It also means, though, congressional Democrats must tone down their partisan attacks. There may indeed be a need for a further accounting of the political abuses at Justice during Mr. Gonzales' tenure, and perhaps the adoption of reforms as well. But barring dramatic revelations, continuing calls for a special prosecutor - as some Democrats are doing - guarantees further turmoil at the department, which will accomplish nothing but to impede its important work.

Democrats can't take credit for the attorney general's ouster; he was done in by his former employees. Bush-appointed U.S. attorneys, dumped from their jobs after running afoul of the Republican establishment in their home states, blew the whistle on a patronage system at Justice that improperly, if not illegally, set partisan criteria for civil service positions and allowed political goals to taint prosecutorial decisions.

Mr. Gonzales helped to seal his fate by stumbling through congressional testimony fraught with denials and memory losses. Some of the contradictions arise from Mr. Gonzales' account of his visit, as White House counsel, to the hospital bedside of his predecessor, Attorney General John Ashcroft, in a failed bid to win Mr. Ashcroft's approval of a domestic spying program. FBI Director Robert S. Mueller III as well as former Deputy Attorney General James B. Comey both disputed Mr. Gonzales' assertion that there was no internal dispute over the warrantless wiretap program.

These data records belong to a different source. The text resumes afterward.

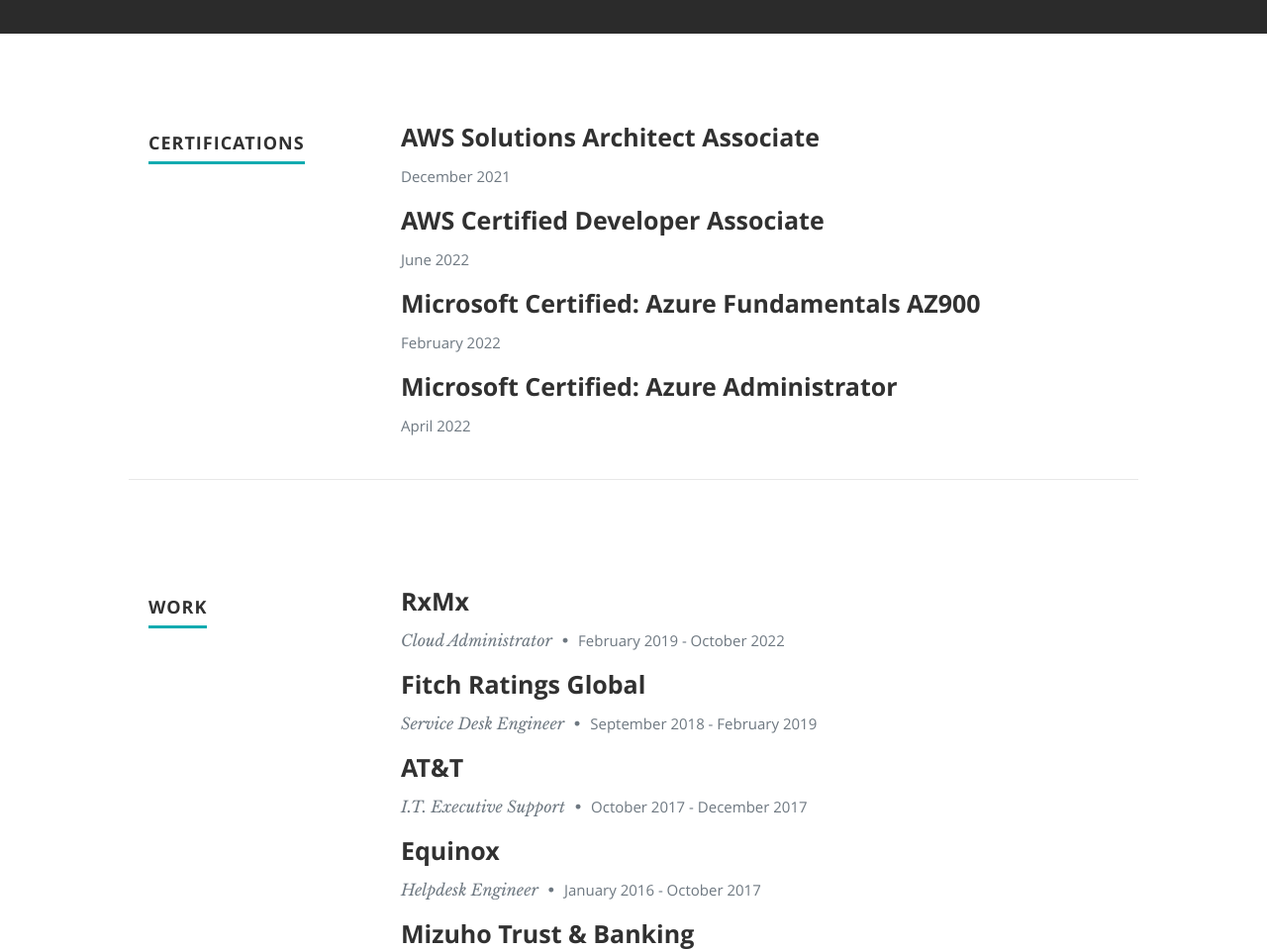
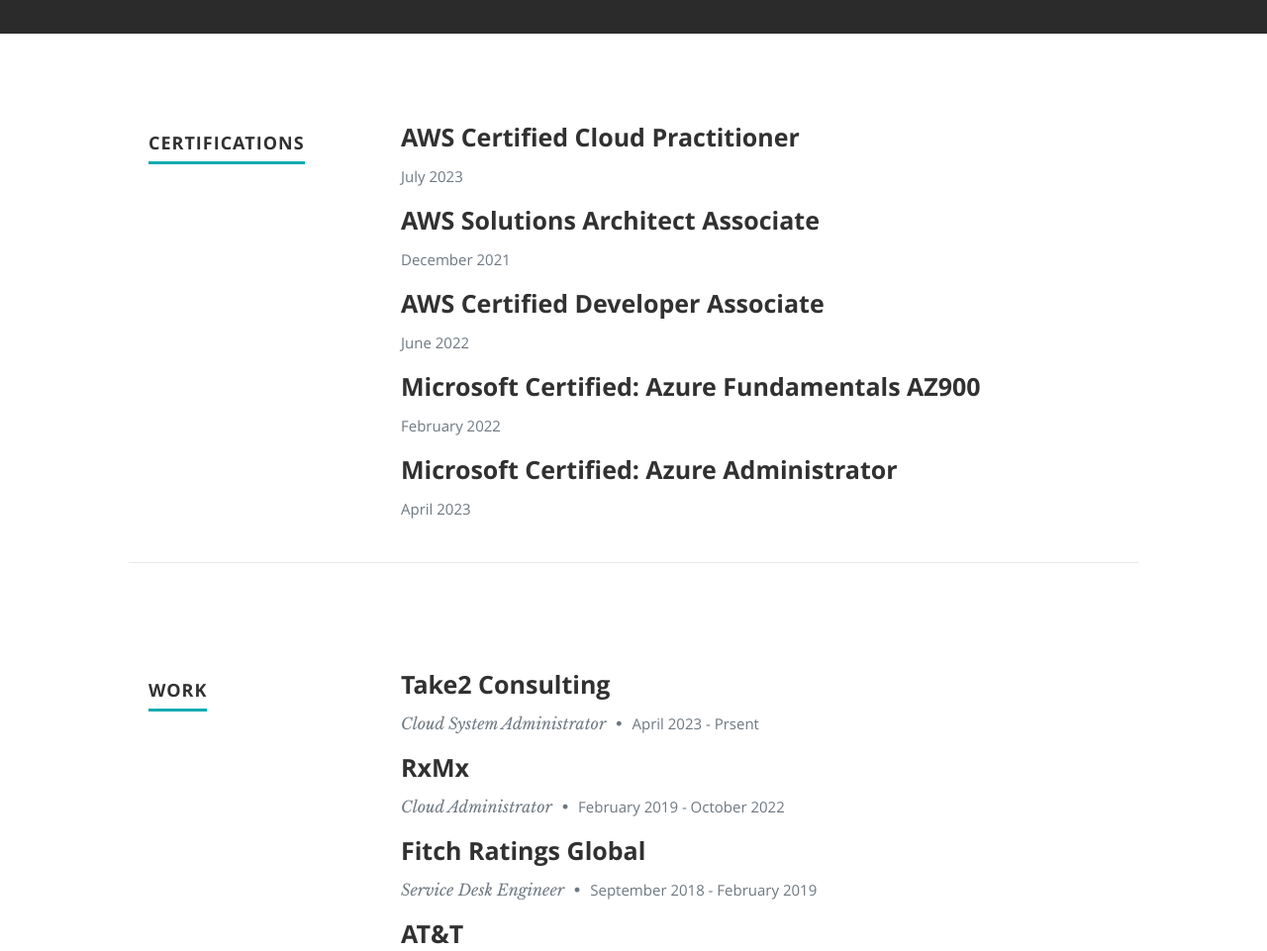
Before and after one commit to samcolon/aws-resume, a plain HTML site: page Resume/index.html in a window 1280 px wide. Shown: the part 1420-2381 px from the top of the page at 99% size. Drawn offline with nearby package versions, Linux system fonts and the light colour scheme; no server answers; a script that the page names is missing.

Commit message:
Updated index.html

```diff
--- a/Resume/index.html
+++ b/Resume/index.html
@@ -140,6 +140,16 @@
 
                <div class="twelve columns">
 
+                  <h3>AWS Certified Cloud Practitioner</h3>
+                  <p class="info"><em class="date">July 2023</em></p>
+
+               </div>
+
+            </div> <!-- item end -->
+            <div class="row item">
+
+               <div class="twelve columns">
+
                   <h3>AWS Solutions Architect Associate</h3>
                   <p class="info"><em class="date">December 2021</em></p>
 
@@ -174,7 +184,7 @@
                <div class="twelve columns">
 
                   <h3>Microsoft Certified: Azure Administrator</h3>
-                  <p class="info"><em class="date">April 2022</em></p>
+                  <p class="info"><em class="date">April 2023</em></p>
 
                </div>
 
@@ -198,6 +208,19 @@
 
          <div class="nine columns main-col">
 
+            <div class="row item">
+
+               <div class="twelve columns">
+
+                  <h3>Take2 Consulting</h3>
+                  <p class="info">Cloud System Administrator <span>&bull;</span> <em class="date">April 2023 - Prsent</em>
+                  </p>
+
+
+
+               </div>
+
+            </div> <!-- item end -->
             <div class="row item">
 
                <div class="twelve columns">
```
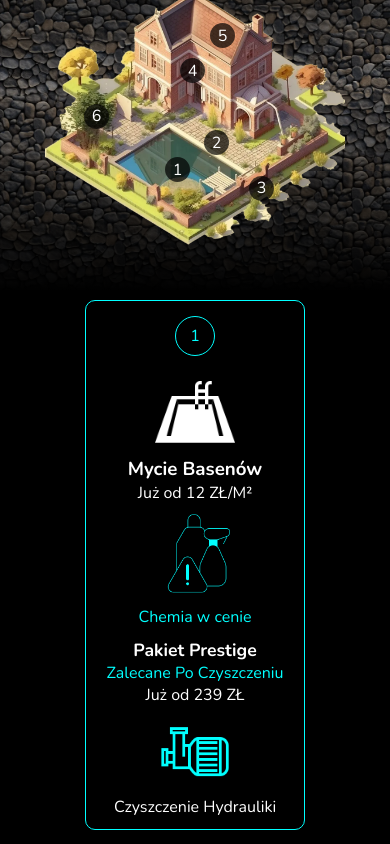
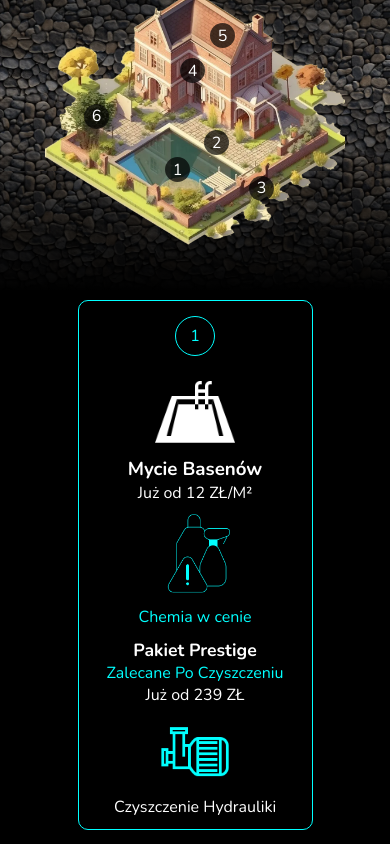
Before and after one commit to CodastickFantastic/czystykamien.pl, a Next.js app: page /oferta in a window 390 px wide. Shown: the part 1365-2209 px from the top of the page. Built offline with nearby package versions, Linux system fonts and the light colour scheme.

Commit message:
Fixed offer tile width

```diff
--- a/src/styles/offer.module.scss
+++ b/src/styles/offer.module.scss
@@ -34,7 +34,7 @@
     color: #fff;
     position: absolute;
     cursor: pointer;
-    a{
+    a {
       text-decoration: none;
       color: #fff;
     }
@@ -202,7 +202,7 @@
     }
   }
 
-  .blackBg{
+  .blackBg {
     p:last-child {
       margin-bottom: 0px;
     }
@@ -219,7 +219,7 @@
     padding: 0px;
     .offerContainer {
       .offerSpec {
-        width: 220px;
+        width: 235px;
       }
     }
   }
@@ -239,12 +239,4 @@
       width: 250px;
     }
   }
-  .blackBg {
-    padding: 0px;
-    .offerContainer {
-      .offerSpec {
-        width: 220px;
-      }
-    }
-  }
 }
```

The list of complaints against the attorney general continues at length, nearly all focused on his inability to put the rule of law before Mr. Bush's political interests. If the White House and Congress apply a dollop of goodwill and common sense to replacing him, Mr. Gonzales should be an easy act to follow.